Which Agatha Christie should I read? I asked myself while reading Lucy Worsley’s enjoyable biography, Agatha Christie: An Elusive Woman. Though I am not a Christie enthusiast, I am intrigued by her life and career; and Worsley examines the most striking details of her history. Perhaps Worsley’s book is better than Christie’s mysteries.
I have a stack of Christies I’ve accumulated over the years. (Some of them are a bit musty, from years in the mudroom.) I enjoy Christie’s Miss Marple books, but never made much headway with the others. This month I chose to read two, the first a standalone, The Sittaford Mystery (also published as The Murder at Hazelmoor), and the second, The Mysterious Affair at Styles, the first in the Hercule Poirot series.
These are the perfect length for bedtime escape reading. But honestly, I found them only so-so. Worsley explains that Christie hated description and devoted her energy to dialogue. It shows, unfortunately.
Of the four Golden Age Queens of Crime – Agatha Christie, Margery Allingham, Ngaio Marsh, and Dorothy Sayers – Christie is my least favorite. There is more depth to Sayers’ characters, Peter Wimsey and Harriet Vane, and Dorothy Sayers and Margery Allingham are both better stylists than Christie.
But back to reading Christie: I started this month with The Sittaford Mystery. The murder victim is Captain Trevelyan, a crusty old man who wins prizes for crossword puzzles and acrostics. Before the body is found, the murder is announced during “table-turning” (rather like a ouija board only done with tilting of the table) at a small party given by Mrs. Willett and her daughter, Captain Trevelyan’s tenants. The table spells out TREVELYAN – DEAD- MURDER.
His friend Major Burnaby walks through the snow to the captain’s house and finds the body. Shortly thereafter, the police accuse Jim Pearson of the murder: he had visited his uncle, the captain, in the late afternoon and then fled on the early morning train.

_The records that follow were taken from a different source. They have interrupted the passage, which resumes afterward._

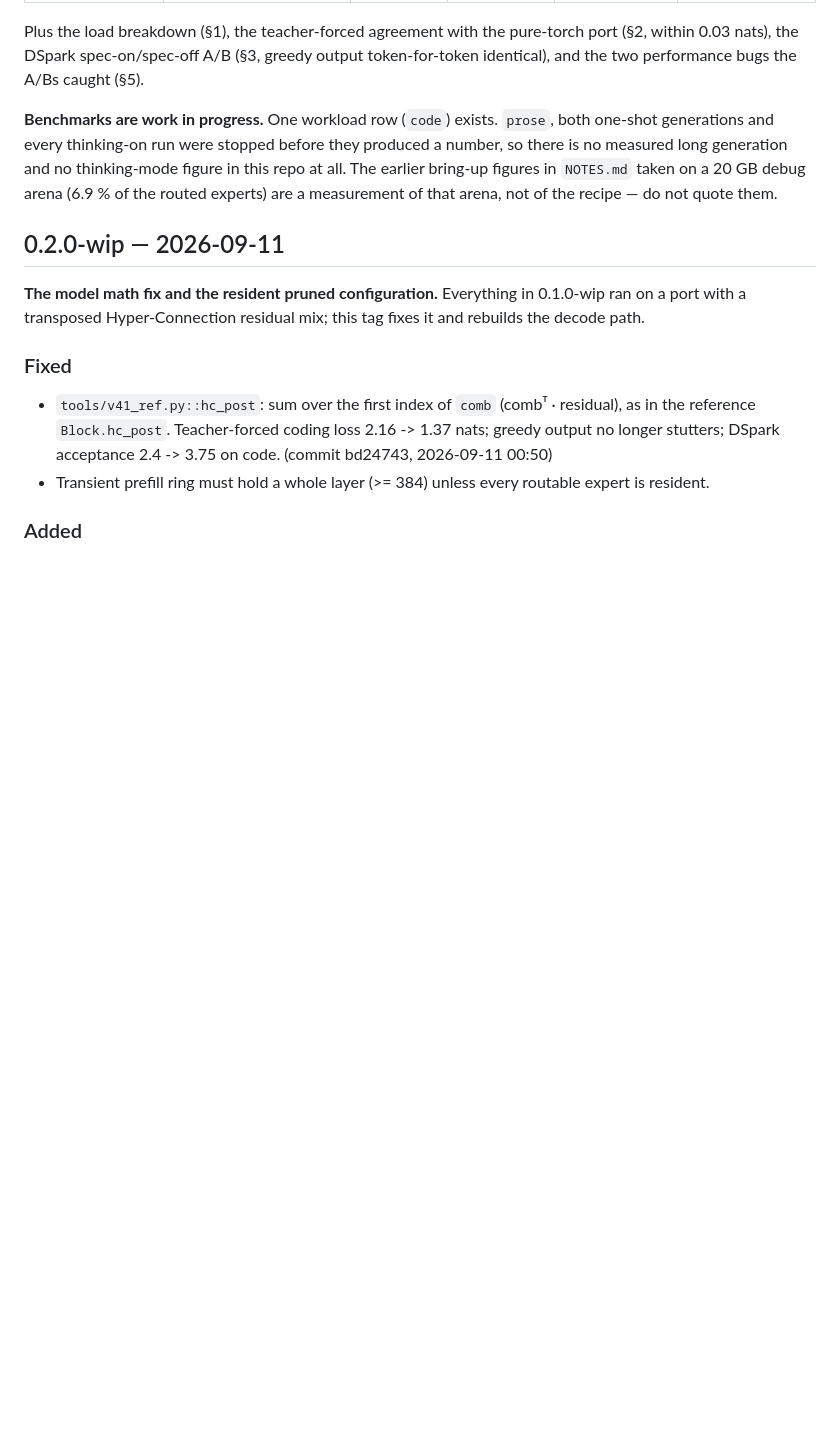
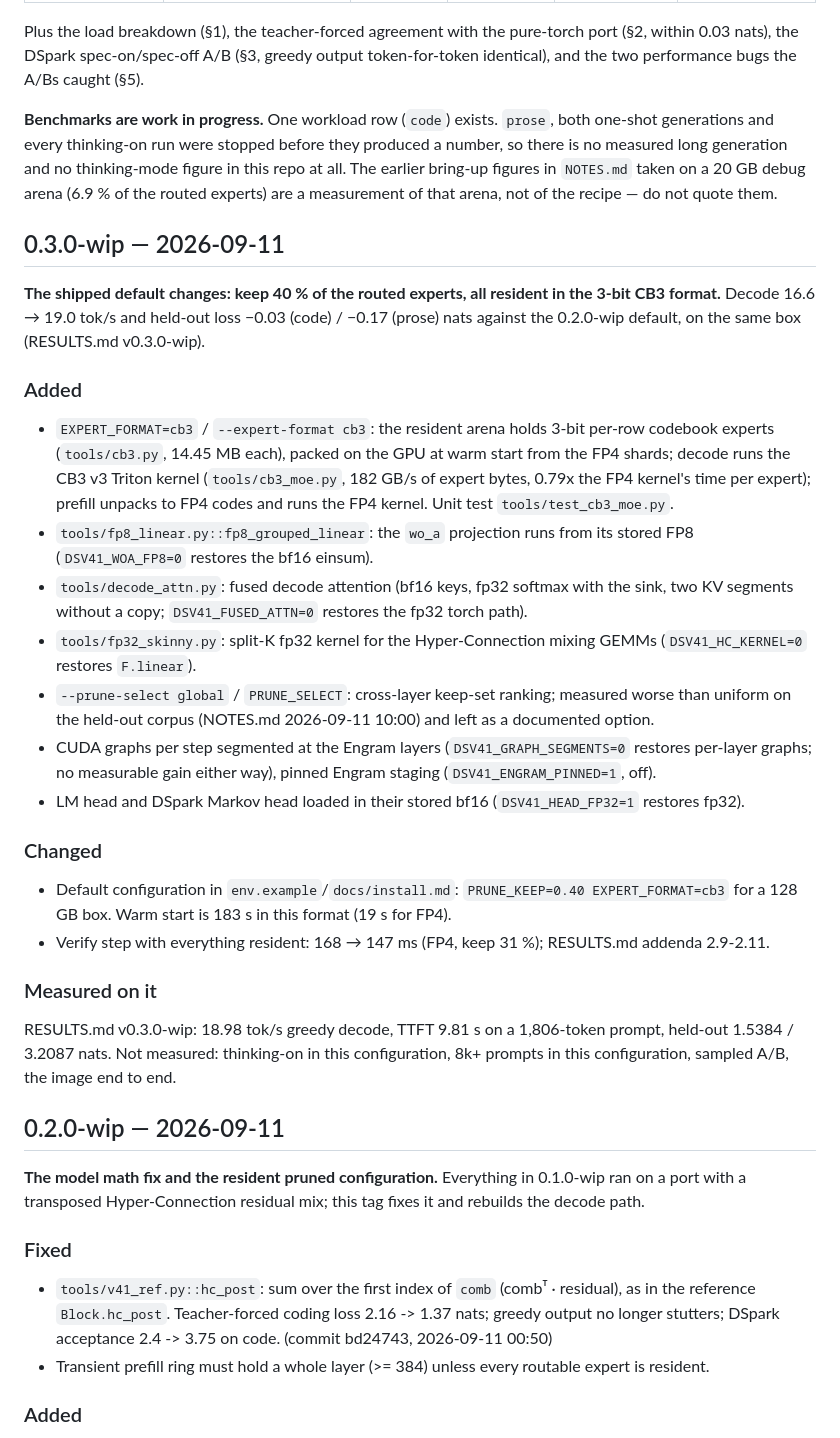
Before and after one commit to 0xBakeer/deepseek-v41-flash-spark, a Markdown page: CHANGELOG.md, the part around the change. Rendered like a GitHub page; blank space fills up the shorter version.

Commit message:
Changelog: 0.3.0-wip entry

```diff
--- a/CHANGELOG.md
+++ b/CHANGELOG.md
@@ -102,6 +102,40 @@ so there is no measured long generation and no thinking-mode figure in this repo
 The earlier bring-up figures in `NOTES.md` taken on a 20 GB debug arena (6.9 % of the
 routed experts) are a measurement of that arena, not of the recipe — do not quote them.
 
+## 0.3.0-wip — 2026-09-11
+
+**The shipped default changes: keep 40 % of the routed experts, all resident in the 3-bit CB3
+format.** Decode 16.6 → 19.0 tok/s and held-out loss −0.03 (code) / −0.17 (prose) nats against
+the 0.2.0-wip default, on the same box (RESULTS.md v0.3.0-wip).
+
+### Added
+- `EXPERT_FORMAT=cb3` / `--expert-format cb3`: the resident arena holds 3-bit per-row codebook
+  experts (`tools/cb3.py`, 14.45 MB each), packed on the GPU at warm start from the FP4 shards;
+  decode runs the CB3 v3 Triton kernel (`tools/cb3_moe.py`, 182 GB/s of expert bytes, 0.79x the
+  FP4 kernel's time per expert); prefill unpacks to FP4 codes and runs the FP4 kernel. Unit test
+  `tools/test_cb3_moe.py`.
+- `tools/fp8_linear.py::fp8_grouped_linear`: the `wo_a` projection runs from its stored FP8
+  (`DSV41_WOA_FP8=0` restores the bf16 einsum).
+- `tools/decode_attn.py`: fused decode attention (bf16 keys, fp32 softmax with the sink, two KV
+  segments without a copy; `DSV41_FUSED_ATTN=0` restores the fp32 torch path).
+- `tools/fp32_skinny.py`: split-K fp32 kernel for the Hyper-Connection mixing GEMMs
+  (`DSV41_HC_KERNEL=0` restores `F.linear`).
+- `--prune-select global` / `PRUNE_SELECT`: cross-layer keep-set ranking; measured worse than
+  uniform on the held-out corpus (NOTES.md 2026-09-11 10:00) and left as a documented option.
+- CUDA graphs per step segmented at the Engram layers (`DSV41_GRAPH_SEGMENTS=0` restores per-layer
+  graphs; no measurable gain either way), pinned Engram staging (`DSV41_ENGRAM_PINNED=1`, off).
+- LM head and DSpark Markov head loaded in their stored bf16 (`DSV41_HEAD_FP32=1` restores fp32).
+
+### Changed
+- Default configuration in `env.example`/`docs/install.md`: `PRUNE_KEEP=0.40 EXPERT_FORMAT=cb3`
+  for a 128 GB box. Warm start is 183 s in this format (19 s for FP4).
+- Verify step with everything resident: 168 → 147 ms (FP4, keep 31 %); RESULTS.md addenda 2.9-2.11.
+
+### Measured on it
+RESULTS.md v0.3.0-wip: 18.98 tok/s greedy decode, TTFT 9.81 s on a 1,806-token prompt, held-out
+1.5384 / 3.2087 nats. Not measured: thinking-on in this configuration, 8k+ prompts in this
+configuration, sampled A/B, the image end to end.
+
 ## 0.2.0-wip — 2026-09-11
 
 **The model math fix and the resident pruned configuration.** Everything in 0.1.0-wip ran on a port
```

And then the comedy begins: thanks to Jim’s charming girlfriend, Emily Trefusis, the murder is solved quickly, with the help of a journalist who has a crush on her. And the police are also adept sleuths. Their investigation parallels Emily’s.
I enjoyed this gentle comedy, but it was not particularly brilliant. My copy of The Sittaford Mystery actually crumbled as I read it, which didn’t help. (VERY old paper in a used book.)
Then I read Christie’s first Hercule Poirot novel, The Mysterious Affair at Styles, said to be a classic. The narrator is Captain Arthur Hastings, a soldier convalescing from an injury, who is staying at Styles Court, the home of his friend, John Cavendish, who lives there with his dysfunctional extended family. The family is dominated by the rich owner of Styles Court, Mrs. Inglethorp. She is murdered – by poison – and anybody could have done it. It takes Hercule Poirot, a friend of Arthur, to solve the crime.
I didn’t love this novel, but it was entertaining enough. Which Poirot should I read next?
I want to be a Christie fan now that I’ve read Worsley’s book. Tell me what to read!
BY THE WAY, THE NATIONAL BOOK AWARD LONGLIST HAS BEEN ANNOUNCED. There are five categories: Fiction, Nonfiction, Poetry, Translated Literature, and Young People’s Literature. It’s like the Booker Prize, only with more genres. I do hope to read at least one of these before the winners are announced in October.
You can read the longlists here.